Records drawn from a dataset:

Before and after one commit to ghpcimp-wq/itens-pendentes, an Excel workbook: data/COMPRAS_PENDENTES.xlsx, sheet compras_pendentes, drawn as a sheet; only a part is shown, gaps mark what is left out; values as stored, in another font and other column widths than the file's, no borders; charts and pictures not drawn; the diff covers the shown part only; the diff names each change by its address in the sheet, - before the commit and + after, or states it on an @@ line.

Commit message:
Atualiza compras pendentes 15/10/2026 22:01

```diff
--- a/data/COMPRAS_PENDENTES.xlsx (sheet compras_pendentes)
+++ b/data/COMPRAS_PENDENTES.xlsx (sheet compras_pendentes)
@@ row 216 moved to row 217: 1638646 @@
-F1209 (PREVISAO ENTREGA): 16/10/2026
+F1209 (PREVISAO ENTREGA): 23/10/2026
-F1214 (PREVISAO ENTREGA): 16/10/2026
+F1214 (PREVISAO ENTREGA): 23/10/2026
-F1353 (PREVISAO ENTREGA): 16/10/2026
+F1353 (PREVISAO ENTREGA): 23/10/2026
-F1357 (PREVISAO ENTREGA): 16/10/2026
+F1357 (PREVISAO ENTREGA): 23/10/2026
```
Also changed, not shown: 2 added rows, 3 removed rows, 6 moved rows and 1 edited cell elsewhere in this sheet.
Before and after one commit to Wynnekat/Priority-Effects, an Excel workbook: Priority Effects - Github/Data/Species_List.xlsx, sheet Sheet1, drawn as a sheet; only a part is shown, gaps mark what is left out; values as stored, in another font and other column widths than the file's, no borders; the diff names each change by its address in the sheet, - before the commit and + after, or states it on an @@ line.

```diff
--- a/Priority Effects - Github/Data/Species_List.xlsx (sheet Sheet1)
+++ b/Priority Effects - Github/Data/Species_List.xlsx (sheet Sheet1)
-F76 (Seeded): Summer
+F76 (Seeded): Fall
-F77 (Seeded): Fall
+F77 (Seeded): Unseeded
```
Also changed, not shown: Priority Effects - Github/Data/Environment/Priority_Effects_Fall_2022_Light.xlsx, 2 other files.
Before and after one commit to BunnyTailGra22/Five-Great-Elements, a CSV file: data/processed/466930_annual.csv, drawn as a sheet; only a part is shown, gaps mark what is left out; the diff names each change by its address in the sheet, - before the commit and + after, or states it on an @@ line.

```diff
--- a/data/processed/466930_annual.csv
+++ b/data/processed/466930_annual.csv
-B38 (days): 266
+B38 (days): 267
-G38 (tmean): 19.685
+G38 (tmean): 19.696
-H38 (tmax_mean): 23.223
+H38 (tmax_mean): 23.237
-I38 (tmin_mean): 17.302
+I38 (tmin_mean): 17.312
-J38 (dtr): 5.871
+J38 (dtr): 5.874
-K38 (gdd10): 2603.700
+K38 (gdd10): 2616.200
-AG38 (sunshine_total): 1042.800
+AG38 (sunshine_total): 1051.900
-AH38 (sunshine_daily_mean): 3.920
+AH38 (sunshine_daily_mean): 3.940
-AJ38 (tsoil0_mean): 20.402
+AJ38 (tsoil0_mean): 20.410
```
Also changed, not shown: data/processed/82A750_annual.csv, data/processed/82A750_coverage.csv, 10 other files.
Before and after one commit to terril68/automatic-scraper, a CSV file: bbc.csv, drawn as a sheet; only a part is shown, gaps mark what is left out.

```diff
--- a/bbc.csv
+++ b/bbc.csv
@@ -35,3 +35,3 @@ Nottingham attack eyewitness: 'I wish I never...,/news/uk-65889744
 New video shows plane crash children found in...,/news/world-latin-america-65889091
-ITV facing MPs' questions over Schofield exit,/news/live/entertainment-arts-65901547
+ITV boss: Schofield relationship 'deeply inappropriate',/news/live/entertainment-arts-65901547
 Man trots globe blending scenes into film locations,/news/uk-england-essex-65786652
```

Your assignment
Counting only lines that hold "xlsx", state how many appear in the records, and give nothing but the number.

Written response
7